(Beginning of RECORDS FOR THIS TASK)

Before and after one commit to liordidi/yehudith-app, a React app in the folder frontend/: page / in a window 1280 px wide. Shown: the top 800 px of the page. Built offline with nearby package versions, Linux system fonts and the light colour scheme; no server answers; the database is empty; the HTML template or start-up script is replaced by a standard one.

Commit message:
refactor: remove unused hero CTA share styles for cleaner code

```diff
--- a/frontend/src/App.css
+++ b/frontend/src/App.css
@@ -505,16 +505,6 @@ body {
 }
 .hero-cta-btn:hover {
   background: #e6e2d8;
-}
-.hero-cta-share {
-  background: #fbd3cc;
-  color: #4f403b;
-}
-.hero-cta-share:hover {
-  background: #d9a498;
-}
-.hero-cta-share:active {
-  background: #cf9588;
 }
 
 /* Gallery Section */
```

(End of RECORDS FOR THIS TASK)

- [YOUR OBJECTIVE] All records should be returned verbatim, none left out.

- [TASK RESPONSE]
Before and after one commit to liordidi/yehudith-app, a React app in the folder frontend/: page / in a window 1280 px wide. Shown: the top 800 px of the page. Built offline with nearby package versions, Linux system fonts and the light colour scheme; no server answers; the database is empty; the HTML template or start-up script is replaced by a standard one.

Commit message:
refactor: remove unused hero CTA share styles for cleaner code

```diff
--- a/frontend/src/App.css
+++ b/frontend/src/App.css
@@ -505,16 +505,6 @@ body {
 }
 .hero-cta-btn:hover {
   background: #e6e2d8;
-}
-.hero-cta-share {
-  background: #fbd3cc;
-  color: #4f403b;
-}
-.hero-cta-share:hover {
-  background: #d9a498;
-}
-.hero-cta-share:active {
-  background: #cf9588;
 }
 
 /* Gallery Section */
```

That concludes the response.